:: Extracted data ::

______

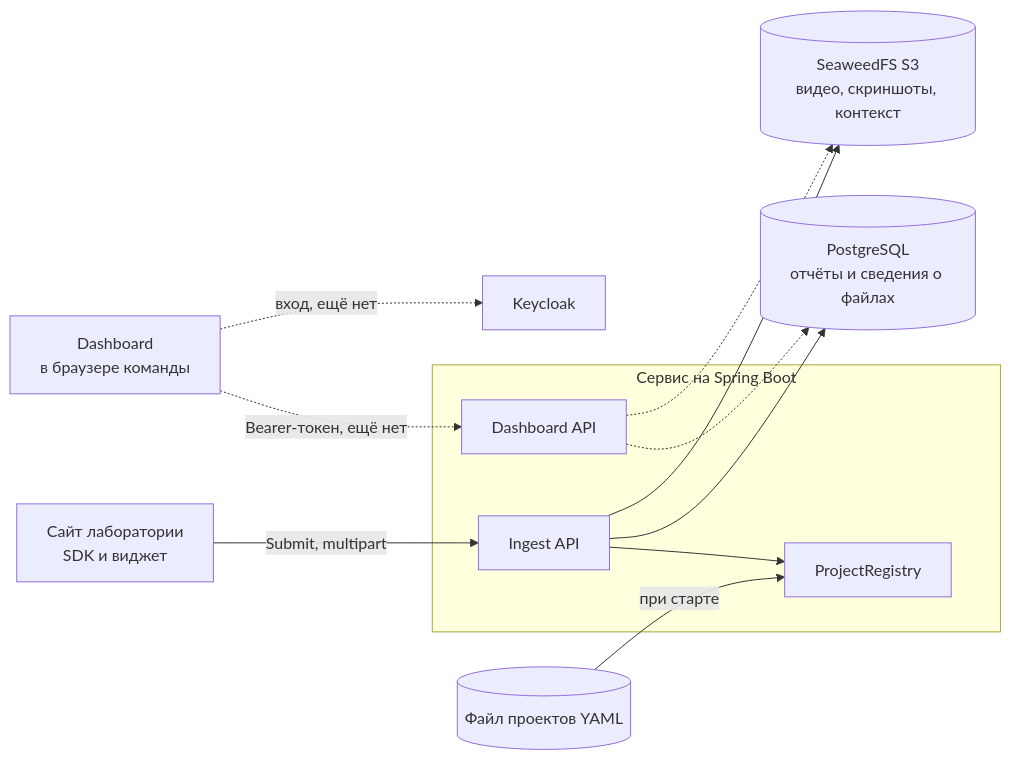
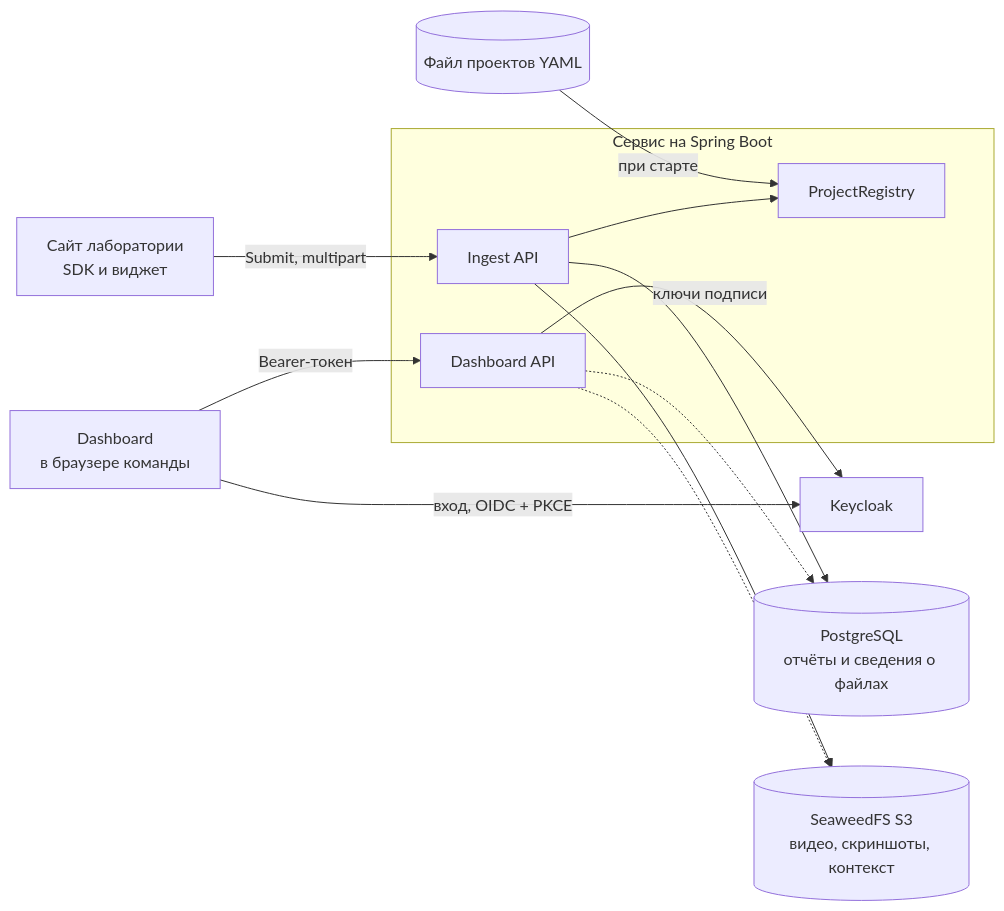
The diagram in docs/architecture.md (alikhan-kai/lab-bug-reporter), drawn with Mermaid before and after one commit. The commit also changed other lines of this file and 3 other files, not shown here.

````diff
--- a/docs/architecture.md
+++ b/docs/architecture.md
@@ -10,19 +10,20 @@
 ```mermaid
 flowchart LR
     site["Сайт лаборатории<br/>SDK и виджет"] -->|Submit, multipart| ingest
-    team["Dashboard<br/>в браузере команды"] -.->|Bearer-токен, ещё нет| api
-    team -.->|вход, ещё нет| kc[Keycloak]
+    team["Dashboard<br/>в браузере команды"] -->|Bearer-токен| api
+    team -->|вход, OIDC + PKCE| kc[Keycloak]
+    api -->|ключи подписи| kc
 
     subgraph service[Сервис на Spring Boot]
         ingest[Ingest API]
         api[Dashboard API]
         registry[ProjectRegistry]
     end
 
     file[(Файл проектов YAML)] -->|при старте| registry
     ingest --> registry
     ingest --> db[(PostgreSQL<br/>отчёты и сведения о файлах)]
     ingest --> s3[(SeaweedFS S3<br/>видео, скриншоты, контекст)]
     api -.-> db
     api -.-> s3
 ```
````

______

:: Problem to solve ::
From the first line to the last, retype the data above exactly, but not its images.

:: Written response ::
The diagram in docs/architecture.md (alikhan-kai/lab-bug-reporter), drawn with Mermaid before and after one commit. The commit also changed other lines of this file and 3 other files, not shown here.

````diff
--- a/docs/architecture.md
+++ b/docs/architecture.md
@@ -10,19 +10,20 @@
 ```mermaid
 flowchart LR
     site["Сайт лаборатории<br/>SDK и виджет"] -->|Submit, multipart| ingest
-    team["Dashboard<br/>в браузере команды"] -.->|Bearer-токен, ещё нет| api
-    team -.->|вход, ещё нет| kc[Keycloak]
+    team["Dashboard<br/>в браузере команды"] -->|Bearer-токен| api
+    team -->|вход, OIDC + PKCE| kc[Keycloak]
+    api -->|ключи подписи| kc
 
     subgraph service[Сервис на Spring Boot]
         ingest[Ingest API]
         api[Dashboard API]
         registry[ProjectRegistry]
     end
 
     file[(Файл проектов YAML)] -->|при старте| registry
     ingest --> registry
     ingest --> db[(PostgreSQL<br/>отчёты и сведения о файлах)]
     ingest --> s3[(SeaweedFS S3<br/>видео, скриншоты, контекст)]
     api -.-> db
     api -.-> s3
 ```
````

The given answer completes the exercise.